California Senate President Pro Tempore Kevin de Leon added a new twist (climate change) to the increasingly popular topic of the “energy-water nexus.” Speaking at the 30th Annual Meeting and Dinner of the Southern California Water Committee, “as we live through the current severe and extreme drought, which is now approaching a 4th straight year of drought conditions, the realities of limited water supplies are hitting home.” Introducing climate change into the policy discussion, Senator de Leon will move water agencies into a new era of carbon emission control. Will participation in California’s cap-and-trade emission market become a new tool for water managers?
The Traditional Energy-Water Nexus
An Energy-Water Nexus of the past few years has focused on the fact that significant quantities of energy are required to pump groundwater and convey water through pipelines or aqueducts. At the same time, water is an essential input for energy production. This latter point is well demonstrated in the marketplace. Hydrowonk works in states where water sells at more than a couple of dollars per barrel of water (42 gallons)—that is, between $15,000/AF to $20,000/AF. The water and energy sectors covet each other’s output.
Enter Climate Change
President Pro Tempore de Leon links California’s current drought to climate change. Based on a recent report issued by Stanford University’s Woods Institute for the Environment, Senator de Leon observed:
- “the current California drought is ‘very likely’ linked to climate change, contributing to the creation of the stubborn high-pressure system that is fending away rainstorms over California”
- “the more greenhouse gas emissions we produce the more we harm the state’s water supply from climate change. It’s a vicious circle.”
Senator de Leon sees laying the foundation of a green economy as a top priority. California’s eight year old greenhouse reduction law (AB 32) sets a pathway for reduced emissions (achieve 1990 emission levels by 2020), cleaner energy and a cap-and-trade program for emissions that set a price for carbon pollution. “Our failure to reduce greenhouse gas emissions results in exacerbation of our drought conditions.”
Offering a call to action, Senator de Leon said: “We are serious about combatting climate change, which I believe we must be, we must also ensure we are using cleaner energy for water production . . .” “We need to work together to better hardwire greenhouse emissions reductions and cleaner energy considerations into state and local water agency decisions.”
Finally, “as the state continues to appropriate funding from cap-and-trade revenues, we need to utilize these funds to provide incentives to help our water agencies make the transition to a low-carbon economy.”

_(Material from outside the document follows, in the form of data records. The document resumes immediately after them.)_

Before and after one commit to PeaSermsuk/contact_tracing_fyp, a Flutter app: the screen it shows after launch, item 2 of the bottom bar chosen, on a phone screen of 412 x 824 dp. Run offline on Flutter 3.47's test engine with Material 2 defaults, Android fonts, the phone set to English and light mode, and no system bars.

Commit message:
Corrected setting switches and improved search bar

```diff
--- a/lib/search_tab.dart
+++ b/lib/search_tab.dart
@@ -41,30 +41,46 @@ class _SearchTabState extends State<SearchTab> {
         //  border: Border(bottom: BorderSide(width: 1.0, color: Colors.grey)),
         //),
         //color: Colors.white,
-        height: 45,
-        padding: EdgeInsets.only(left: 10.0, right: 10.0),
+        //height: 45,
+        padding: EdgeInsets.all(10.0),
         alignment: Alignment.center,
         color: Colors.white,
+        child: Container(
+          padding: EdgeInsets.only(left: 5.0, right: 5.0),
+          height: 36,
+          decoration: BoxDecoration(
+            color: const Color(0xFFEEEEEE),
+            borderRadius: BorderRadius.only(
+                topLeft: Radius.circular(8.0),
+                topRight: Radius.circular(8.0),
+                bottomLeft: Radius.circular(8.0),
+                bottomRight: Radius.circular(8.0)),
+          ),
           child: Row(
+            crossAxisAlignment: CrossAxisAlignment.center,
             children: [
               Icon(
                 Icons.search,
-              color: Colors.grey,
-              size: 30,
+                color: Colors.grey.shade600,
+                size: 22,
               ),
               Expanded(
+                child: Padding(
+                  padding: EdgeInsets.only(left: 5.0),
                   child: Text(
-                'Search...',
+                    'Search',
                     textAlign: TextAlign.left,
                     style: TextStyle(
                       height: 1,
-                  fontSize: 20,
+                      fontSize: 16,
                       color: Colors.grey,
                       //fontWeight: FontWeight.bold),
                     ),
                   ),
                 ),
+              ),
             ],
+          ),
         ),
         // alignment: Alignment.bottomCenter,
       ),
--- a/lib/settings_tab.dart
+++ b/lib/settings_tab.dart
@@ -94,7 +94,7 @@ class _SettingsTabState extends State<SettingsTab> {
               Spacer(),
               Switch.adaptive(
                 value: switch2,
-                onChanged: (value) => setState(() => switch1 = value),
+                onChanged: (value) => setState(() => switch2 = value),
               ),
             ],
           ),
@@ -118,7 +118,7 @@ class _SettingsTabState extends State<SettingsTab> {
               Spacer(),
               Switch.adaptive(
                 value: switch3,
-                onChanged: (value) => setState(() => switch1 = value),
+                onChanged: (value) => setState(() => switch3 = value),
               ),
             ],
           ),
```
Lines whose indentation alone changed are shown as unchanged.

Paraphrasing Rahm Emanuel, “never let a severe drought go to waste.” California faces significant risk of multiple-year droughts, but climate change may not be the culprit. DWR’s tree-ring study for the Sacramento River showed no trend in the 100-year running average of the Sacramento River Four Rivers unimpaired runoff for the period 900 through 2012 (eleven plus centuries)—see Chart. So much for the impact of climate change.
The data does show that, if one is in the third year of unusually low runoff, there is a significant risk (54%) that unimpaired runoff will be unusually low in the fourth year. If the drought conditions continue for a fourth year (is this an emerging consensus?), then there is still a significant risk (53%) that severe conditions could extend for a fifth year. Look for the climate change narrative to intensify.
Bringing the water industry into the green economy fold may, as usual, be a double-edged sword. Look for regulatory requirements on clean energy to filter into water agency programs. As these occur, water agency costs may spiral up like the electric utilities costs of incorporating “cleaner” energy into their operations.
Yet, there is another opportunity. Under AB 32, greenhouse gas offsets can be secured from regulatory recognition of reductions in greenhouse emissions in an activity not already subject to limits under AB 32. Water project and operations can impact greenhouse gas and other pollutants subject to federal and state regulation. If there is regulatory acceptance that water industry activities are reducing greenhouse gas and other pollutants, then emission credits can be created and sold in the cap-and-trade market. This would provide a new revenue stream for the water industry.
As in all challenges in life, there are two ways one can approach the move by Senator de Leon to link climate change to the drought: debate or create. Debaters can parse the claims about drought (DWR’s tree ring study of the Sacramento River could be Exhibit A). Creators can see a new market opportunity for the water industry. On this one, Hydrowonk wants to create, not debate.